The greatest outrage stirred by last week’s announcement of the Oscar nominees was not the Best Picture snub for Carol or the absurd exclusion of Todd Haynes from the Best Director category, but rather the troubling homogeneity of the twenty men and women nominated in the acting categories. Specifically, many have taken issue with the fact that this year’s Oscar slate looks about as white as a Whole Foods before noon on a Sunday. The social media hashtag OscarsSoWhite resurfaced within minutes after the nomination announcement had finished, and Spike Lee has even called for a boycott of the ceremony as a response to the blatant lack of diversity in this year’s picks.

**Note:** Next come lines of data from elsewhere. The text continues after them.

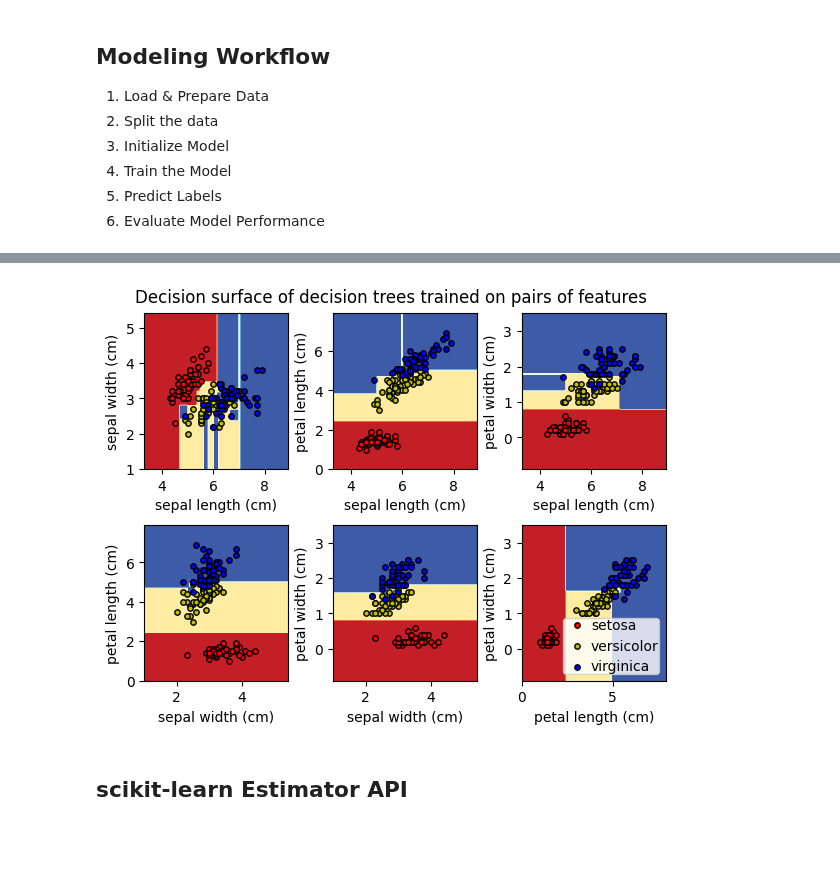
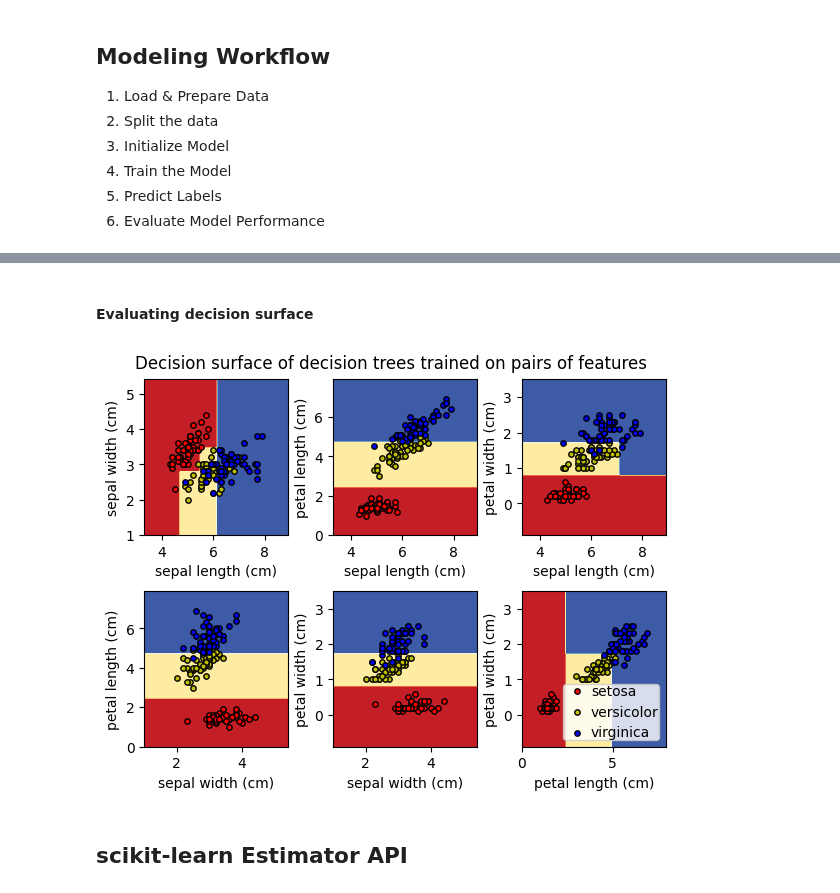
Before and after one commit to dataprogpy/code-samples, a Jupyter notebook: starter_files/06_modeling_workflow_with_sklearn.ipynb, the cells around one changed output, grey strips where cells are left out. Cells and saved outputs as stored; diff of their text form; code cells hidden in the pictures; blank space fills up the shorter version.

```diff
--- a/starter_files/06_modeling_workflow_with_sklearn.ipynb
+++ b/starter_files/06_modeling_workflow_with_sklearn.ipynb
@@ -228,0 +172,15 @@ print(f"""
+# %%
+# Load the dataset from scikit-learn
+iris_data = load_iris()
+
+# Create a Polars DataFrame
+# The data is in '.data' and column names in '.feature_names'
+df = pl.DataFrame(
+    data=iris_data.data,
+    schema=iris_data.feature_names
+).with_columns(
+    # Add the target variable, which is in '.target'
+    pl.Series(name="target", values=iris_data.target),
+)
+
+df.head()
@@ -228,0 +196,8 @@ print(f"""
+# %%
+# Define our features (X) and target (y)
+X = df.select(pl.exclude("target"))
+y = df.select("target")
+
+# Display the first 5 rows of the feature DataFrame
+print("Features (X):")
+X.head()
@@ -272,3 +324,5 @@ Normalized confusion matrix
+# %% [markdown]
+#### Evaluating decision surface
 # %%
 iris = load_iris()
 
@@ -285,38 +339,38 @@ for pairidx, pair in enumerate([[0, 1], [0, 2], [0, 3], [1, 2], [1, 3], [2, 3]])
     class_names = iris.target_names
 
     # Train
-    clf = tree.DecisionTreeClassifier().fit(X, y)
+    clf = tree.DecisionTreeClassifier(max_depth=3, random_state=42).fit(X, y)
 
     # Plot the decision boundary
     ax = plt.subplot(2, 3, pairidx + 1)
     plt.tight_layout(h_pad=0.5, w_pad=0.5, pad=2.5)
     DecisionBoundaryDisplay.from_estimator(
         clf,
         X,
         cmap=plt.cm.RdYlBu,
         response_method="predict",
         ax=ax,
         xlabel=iris.feature_names[pair[0]],
         ylabel=iris.feature_names[pair[1]],
     )
 
     # Plot the training points
     for i, color in zip(range(n_classes), plot_colors):
         idx = np.asarray(y == i).nonzero()
         plt.scatter(
             X[idx, 0],
             X[idx, 1],
             c=color,
             label=iris.target_names[i],
             edgecolor="black",
             s=15,
         )
 
 plt.suptitle("Decision surface of decision trees trained on pairs of features")
 plt.legend(loc="lower right", borderpad=0, handletextpad=0)
 _ = plt.axis("tight")
 # %% [output]
-[figure, old version]
+[figure, new version]
 # %% [markdown]
 ## scikit-learn Estimator API
 # %% [markdown]
```
Also changed, not shown: parts of 24 cells of this notebook.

For the second year in a row, every actor nominated in all four acting categories for the Academy Awards is a white person. All 20 nominees for Best Actor and Actress and Best Supporting Actor and Actress are white people, reigniting the Twitter hashtag #OscarsSoWhite. And while many of us are comfortable in our power to merely comment via social media, there are a couple of strong voices who are fed up and ready to do something about it: director Spike Lee and actor Jada Pinkett-Smith have announced plans to boycott the Oscars this year, while the host of the 2016 awards himself has called the Academy out for their persistent negligence to nominate people of color.

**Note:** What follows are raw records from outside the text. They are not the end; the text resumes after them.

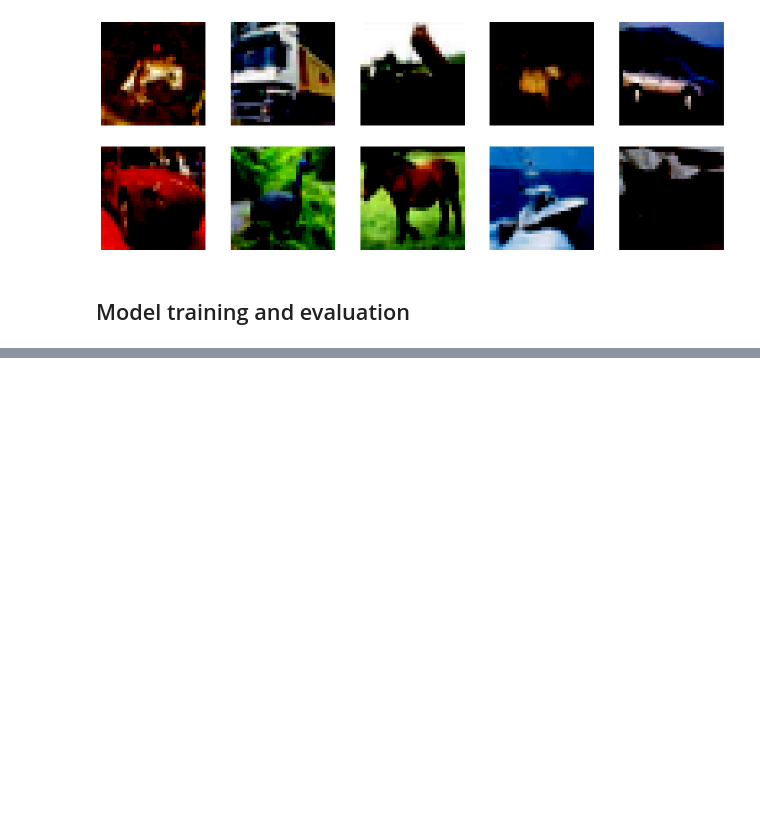
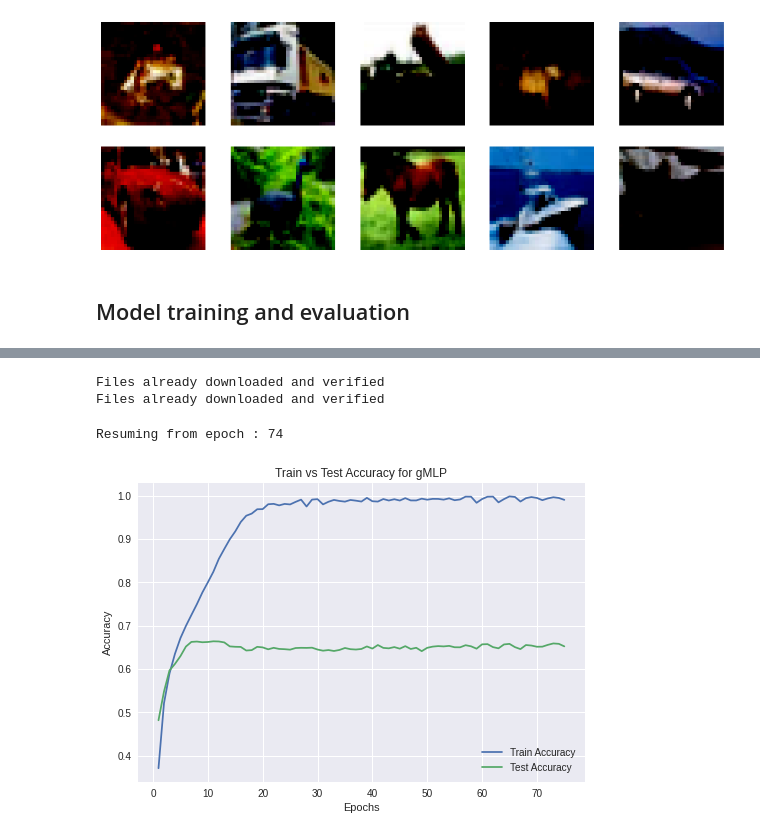
Before and after one commit to indrajitt/gMLPs-Image-Classification, a Jupyter notebook: gMLPs_for_Image_Classification.ipynb, the cells around one changed output, grey strips where cells are left out. Saved outputs shown, nothing was run; the diff lists cells and outputs as text; code cells hidden in the pictures; blank space fills up the shorter version.

Commit message:
Added gMLP model with attention

```diff
--- a/gMLPs_for_Image_Classification.ipynb
+++ b/gMLPs_for_Image_Classification.ipynb
@@ -802,14 +313,0 @@ Epoch : 16 - acc: 0.7074 - loss : 0.8117
-# %%
-train_accs = [acc.cpu().item() for acc in train_accs]
-test_accs = [acc.cpu().item() for acc in test_accs]
-# print(train_accs)
-# print(test_accs)
-plt.style.use('seaborn')
-plt.plot(range(1, 101), train_accs, label='Train Accuracy')
-plt.plot(range(1, 101), test_accs, label='Test Accuracy')
-
-plt.xlabel("Epochs")
-plt.ylabel("Accuracy")
-
-plt.title("Train vs Test Accuracy")
-plt.legend(loc='lower right')
@@ -824,0 +314,12 @@ Post midsem submission, we will try and make the follwoing changes/explorations:
+# %%
+model = gMLPForImageClassification(image_size = 32,
+      patch_size = patch_size,
+      in_channels = channels,
+      num_classes = classes,
+      d_model=128,
+      d_ffn=256,
+      seq_len=64,
+      num_layers=6)
+model = model.cuda()
+model.name = "gMLP"
+summary(model, (3, 32, 32), 128)
@@ -824,0 +344,6 @@ Post midsem submission, we will try and make the follwoing changes/explorations:
+# %%
+train_dataloader = CIFAR10DataLoader(split='train', batch_size=batch_size, num_workers=num_workers, shuffle=True)
+test_dataloader = CIFAR10DataLoader(split='test', batch_size=batch_size, num_workers=num_workers, shuffle=False)
+# %% [output]
+Files already downloaded and verified
+Files already downloaded and verified
@@ -824,0 +423,22 @@ Post midsem submission, we will try and make the follwoing changes/explorations:
+# %%
+def print_performance_graph(epochs, model_name, train_accs, test_accs):
+  train_accs_cpu = [acc.cpu().item() for acc in train_accs]
+  test_accs_cpu = [acc.cpu().item() for acc in test_accs]
+
+  plt.style.use('seaborn')
+  plt.plot(range(1, epochs+1), train_accs_cpu, label='Train Accuracy')
+  plt.plot(range(1, epochs+1), test_accs_cpu, label='Test Accuracy')
+
+  plt.xlabel("Epochs")
+  plt.ylabel("Accuracy")
+
+  plt.title("Train vs Test Accuracy for "+model_name)
+  plt.legend(loc='lower right')
+# %%
+train_accs, test_accs = run_model(epochs, model, True)
+# %% [output]
+Resuming from epoch : 74
+# %%
+print_performance_graph(epochs, "gMLP", train_accs, test_accs)
+# %% [output]
+[figure, added]
```
Also changed, not shown: parts of 49 cells of this notebook.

You'd think that a guy trapped in a hotel room for 20 years would find a better movie to be in once he got out, right?
'Oldboy,' Spike Lee's remake of the Park Chan-wook cult film from 2003, is a fairly rotten film, which is strange because it is very similar to the rather effective original. Sometimes, though, there's something gained in the translation.
FilmDistrict has debuted a new 'Oldboy' promotional video, starring an eccentrically dressed Samuel L. Jackson, and to Josh Brolin's dismay, it seems like he's not the first victim of "Hotel Oldboy."